Prompt: Here the job is to retype the data word for word while leaving the pictures aside.
*** Data provided Section Begins ***
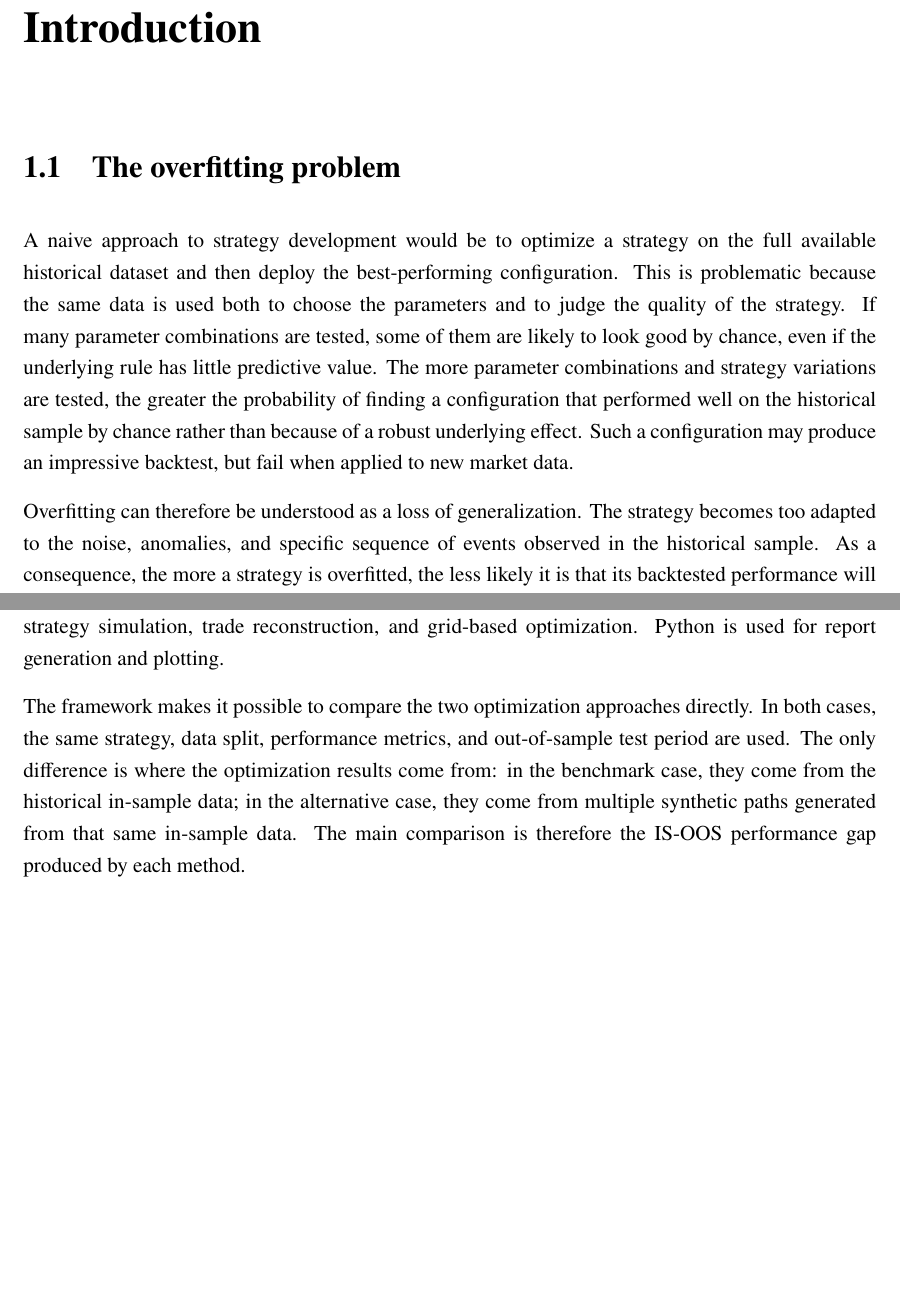
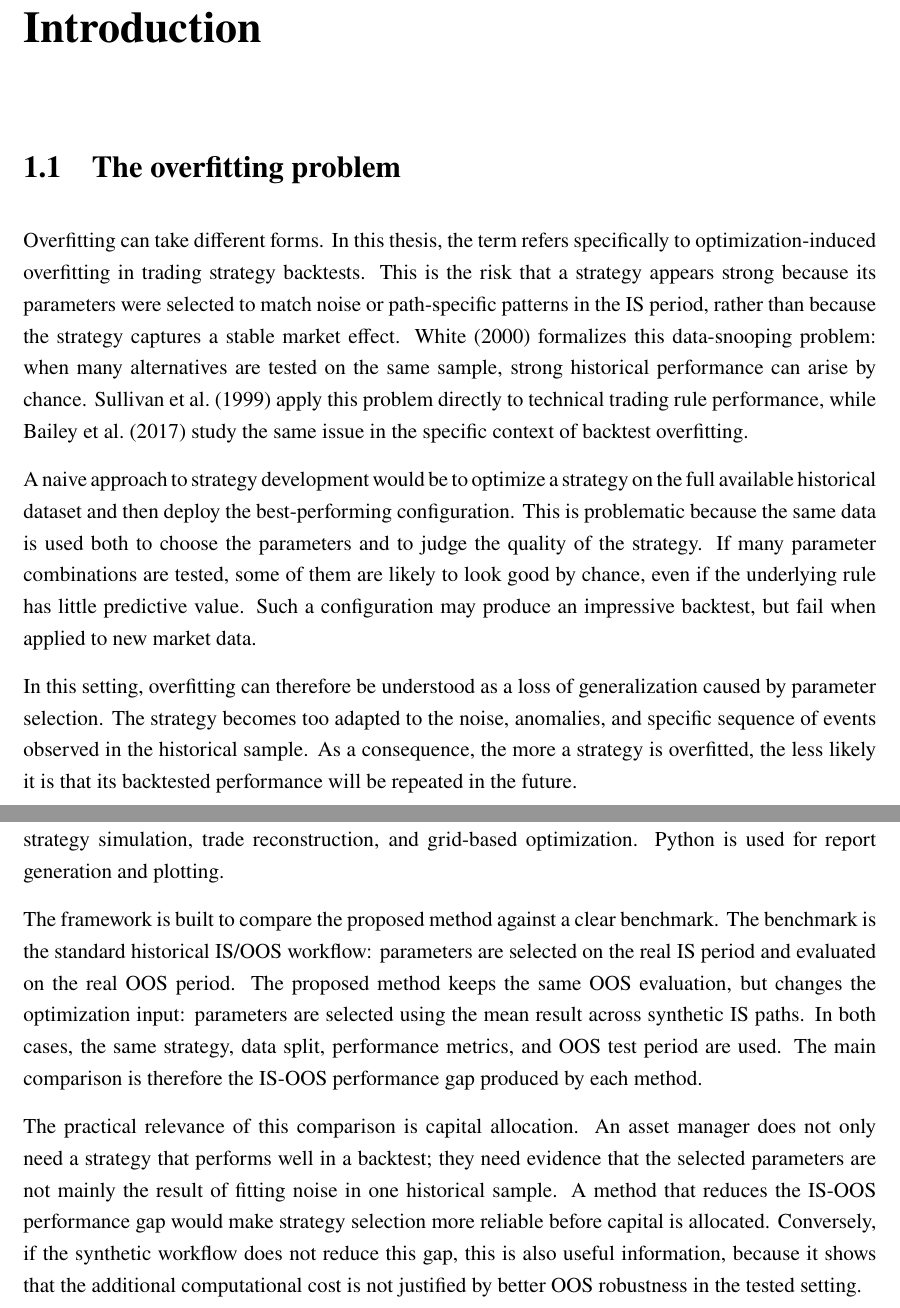
Before and after one commit to JacopoMichelacci/100_OOS_BSc_Thesis, a LaTeX thesis (thesis/thesis.tex, which reads thesis/chapters/01_introduction.tex): two parts of pages 6 and 8 of 39 before the commit and two parts of pages 6 and 8 of 40 after it, joined at a grey line, cut so that both start at the same text, the shorter picture padded with empty space. Compiled offline with pdfLaTeX.

Commit message:
some thesis additions

```diff
--- a/thesis/chapters/01_introduction.tex
+++ b/thesis/chapters/01_introduction.tex
@@ -1,18 +1,25 @@
 \section{The overfitting problem}
+
+Overfitting can take different forms. In this thesis, the term refers specifically to
+optimization-induced overfitting in trading strategy backtests. This is the risk that a strategy
+appears strong because its parameters were selected to match noise or path-specific patterns in the
+IS period, rather than because the strategy captures a stable market effect. \citet{white2000}
+formalizes this data-snooping problem: when many alternatives are tested on the same sample, strong
+historical performance can arise by chance. \citet{sullivan1999} apply this problem directly to
+technical trading rule performance, while \citet{bailey2017} study the same issue in the specific
+context of backtest overfitting.
 
 A naive approach to strategy development would be to optimize a strategy on the full available
 historical dataset and then deploy the best-performing configuration. This is problematic because
 the same data is used both to choose the parameters and to judge the quality of the strategy. If
 many parameter combinations are tested, some of them are likely to look good by chance, even if the
-underlying rule has little predictive value. The more parameter combinations and strategy variations
-are tested, the greater the probability of finding a configuration that performed well on the
-historical sample by chance rather than because of a robust underlying effect. Such a configuration
-may produce an impressive backtest, but fail when applied to new market data.
+underlying rule has little predictive value. Such a configuration may produce an impressive
+backtest, but fail when applied to new market data.
 
-Overfitting can therefore be understood as a loss of generalization. The strategy becomes too
-adapted to the noise, anomalies, and specific sequence of events observed in the historical sample.
-As a consequence, the more a strategy is overfitted, the less likely it is that its backtested
-performance will be repeated in the future.
+In this setting, overfitting can therefore be understood as a loss of generalization caused by
+parameter selection. The strategy becomes too adapted to the noise, anomalies, and specific sequence
+of events observed in the historical sample. As a consequence, the more a strategy is overfitted,
+the less likely it is that its backtested performance will be repeated in the future.
 
 A common response to this issue is to split the historical data into two parts. The first part,
 usually called the in-sample period (IS from now on), is used to develop and optimize the strategy.
@@ -64,9 +76,17 @@ component handles the computationally intensive parts of the workflow, including
 strategy simulation, trade reconstruction, and grid-based optimization. Python is used for report
 generation and plotting.
 
-The framework makes it possible to compare the two optimization approaches directly. In both cases,
-the same strategy, data split, performance metrics, and out-of-sample test period are used. The only
-difference is where the optimization results come from: in the benchmark case, they come from the
-historical in-sample data; in the alternative case, they come from multiple synthetic paths
-generated from that same in-sample data. The main comparison is therefore the IS-OOS performance gap
-produced by each method.
+The framework is built to compare the proposed method against a clear benchmark. The benchmark is the
+standard historical IS/OOS workflow: parameters are selected on the real IS period and evaluated on
+the real OOS period. The proposed method keeps the same OOS evaluation, but changes the optimization
+input: parameters are selected using the mean result across synthetic IS paths. In both cases, the
+same strategy, data split, performance metrics, and OOS test period are used. The main comparison is
+therefore the IS-OOS performance gap produced by each method.
+
+The practical relevance of this comparison is capital allocation. An asset manager does not only need
+a strategy that performs well in a backtest; they need evidence that the selected parameters are not
+mainly the result of fitting noise in one historical sample. A method that reduces the IS-OOS
+performance gap would make strategy selection more reliable before capital is allocated. Conversely,
+if the synthetic workflow does not reduce this gap, this is also useful information, because it shows
+that the additional computational cost is not justified by better OOS robustness in the tested
+setting.
--- a/thesis/thesis.tex
+++ b/thesis/thesis.tex
@@ -21,6 +21,7 @@
 \usepackage{booktabs}
 \usepackage{float}
 \usepackage{amsmath}
+\usepackage{natbib}
 \usepackage{hyperref}
 \renewcommand{\bibname}{References}
 
```
Also changed, not shown: thesis/chapters/03_trading_strategies.tex (+6 -3 lines), thesis/chapters/04_synthetic_market_generation.tex (+7 -0 lines), thesis/chapters/05_optimization.tex (+3 -0 lines), thesis/thesis.pdf, thesis/chapters/01_introduction.tex (5 more changed lines), thesis/thesis.tex (32 more changed lines).
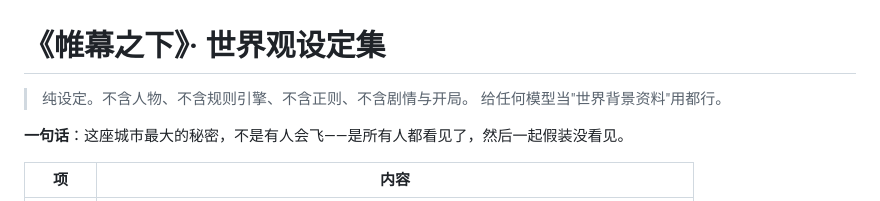
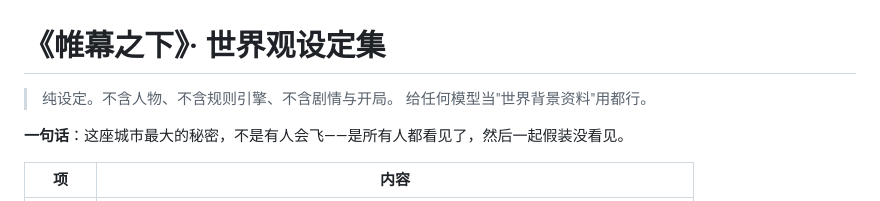
Before and after one commit to YsepeC/kb, a Markdown page: worldbook/lore.md, the part around the change. Rendered like a GitHub page.

```diff
--- a/worldbook/lore.md
+++ b/worldbook/lore.md
@@ -1,6 +1,6 @@
 # 《帷幕之下》· 世界观设定集
 
-> 纯设定。不含人物、不含规则引擎、不含正则、不含剧情与开局。
+> 纯设定。不含人物、不含规则引擎、不含剧情与开局。
 > 给任何模型当"世界背景资料"用都行。
 
 **一句话**：这座城市最大的秘密，不是有人会飞——是所有人都看见了，然后一起假装没看见。
```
*** Data provided Section Ends ***
Solved exercise:
Before and after one commit to JacopoMichelacci/100_OOS_BSc_Thesis, a LaTeX thesis (thesis/thesis.tex, which reads thesis/chapters/01_introduction.tex): two parts of pages 6 and 8 of 39 before the commit and two parts of pages 6 and 8 of 40 after it, joined at a grey line, cut so that both start at the same text, the shorter picture padded with empty space. Compiled offline with pdfLaTeX.

Commit message:
some thesis additions

```diff
--- a/thesis/chapters/01_introduction.tex
+++ b/thesis/chapters/01_introduction.tex
@@ -1,18 +1,25 @@
 \section{The overfitting problem}
+
+Overfitting can take different forms. In this thesis, the term refers specifically to
+optimization-induced overfitting in trading strategy backtests. This is the risk that a strategy
+appears strong because its parameters were selected to match noise or path-specific patterns in the
+IS period, rather than because the strategy captures a stable market effect. \citet{white2000}
+formalizes this data-snooping problem: when many alternatives are tested on the same sample, strong
+historical performance can arise by chance. \citet{sullivan1999} apply this problem directly to
+technical trading rule performance, while \citet{bailey2017} study the same issue in the specific
+context of backtest overfitting.
 
 A naive approach to strategy development would be to optimize a strategy on the full available
 historical dataset and then deploy the best-performing configuration. This is problematic because
 the same data is used both to choose the parameters and to judge the quality of the strategy. If
 many parameter combinations are tested, some of them are likely to look good by chance, even if the
-underlying rule has little predictive value. The more parameter combinations and strategy variations
-are tested, the greater the probability of finding a configuration that performed well on the
-historical sample by chance rather than because of a robust underlying effect. Such a configuration
-may produce an impressive backtest, but fail when applied to new market data.
+underlying rule has little predictive value. Such a configuration may produce an impressive
+backtest, but fail when applied to new market data.
 
-Overfitting can therefore be understood as a loss of generalization. The strategy becomes too
-adapted to the noise, anomalies, and specific sequence of events observed in the historical sample.
-As a consequence, the more a strategy is overfitted, the less likely it is that its backtested
-performance will be repeated in the future.
+In this setting, overfitting can therefore be understood as a loss of generalization caused by
+parameter selection. The strategy becomes too adapted to the noise, anomalies, and specific sequence
+of events observed in the historical sample. As a consequence, the more a strategy is overfitted,
+the less likely it is that its backtested performance will be repeated in the future.
 
 A common response to this issue is to split the historical data into two parts. The first part,
 usually called the in-sample period (IS from now on), is used to develop and optimize the strategy.
@@ -64,9 +76,17 @@ component handles the computationally intensive parts of the workflow, including
 strategy simulation, trade reconstruction, and grid-based optimization. Python is used for report
 generation and plotting.
 
-The framework makes it possible to compare the two optimization approaches directly. In both cases,
-the same strategy, data split, performance metrics, and out-of-sample test period are used. The only
-difference is where the optimization results come from: in the benchmark case, they come from the
-historical in-sample data; in the alternative case, they come from multiple synthetic paths
-generated from that same in-sample data. The main comparison is therefore the IS-OOS performance gap
-produced by each method.
+The framework is built to compare the proposed method against a clear benchmark. The benchmark is the
+standard historical IS/OOS workflow: parameters are selected on the real IS period and evaluated on
+the real OOS period. The proposed method keeps the same OOS evaluation, but changes the optimization
+input: parameters are selected using the mean result across synthetic IS paths. In both cases, the
+same strategy, data split, performance metrics, and OOS test period are used. The main comparison is
+therefore the IS-OOS performance gap produced by each method.
+
+The practical relevance of this comparison is capital allocation. An asset manager does not only need
+a strategy that performs well in a backtest; they need evidence that the selected parameters are not
+mainly the result of fitting noise in one historical sample. A method that reduces the IS-OOS
+performance gap would make strategy selection more reliable before capital is allocated. Conversely,
+if the synthetic workflow does not reduce this gap, this is also useful information, because it shows
+that the additional computational cost is not justified by better OOS robustness in the tested
+setting.
--- a/thesis/thesis.tex
+++ b/thesis/thesis.tex
@@ -21,6 +21,7 @@
 \usepackage{booktabs}
 \usepackage{float}
 \usepackage{amsmath}
+\usepackage{natbib}
 \usepackage{hyperref}
 \renewcommand{\bibname}{References}
 
```
Also changed, not shown: thesis/chapters/03_trading_strategies.tex (+6 -3 lines), thesis/chapters/04_synthetic_market_generation.tex (+7 -0 lines), thesis/chapters/05_optimization.tex (+3 -0 lines), thesis/thesis.pdf, thesis/chapters/01_introduction.tex (5 more changed lines), thesis/thesis.tex (32 more changed lines).
Before and after one commit to YsepeC/kb, a Markdown page: worldbook/lore.md, the part around the change. Rendered like a GitHub page.

```diff
--- a/worldbook/lore.md
+++ b/worldbook/lore.md
@@ -1,6 +1,6 @@
 # 《帷幕之下》· 世界观设定集
 
-> 纯设定。不含人物、不含规则引擎、不含正则、不含剧情与开局。
+> 纯设定。不含人物、不含规则引擎、不含剧情与开局。
 > 给任何模型当"世界背景资料"用都行。
 
 **一句话**：这座城市最大的秘密，不是有人会飞——是所有人都看见了，然后一起假装没看见。
```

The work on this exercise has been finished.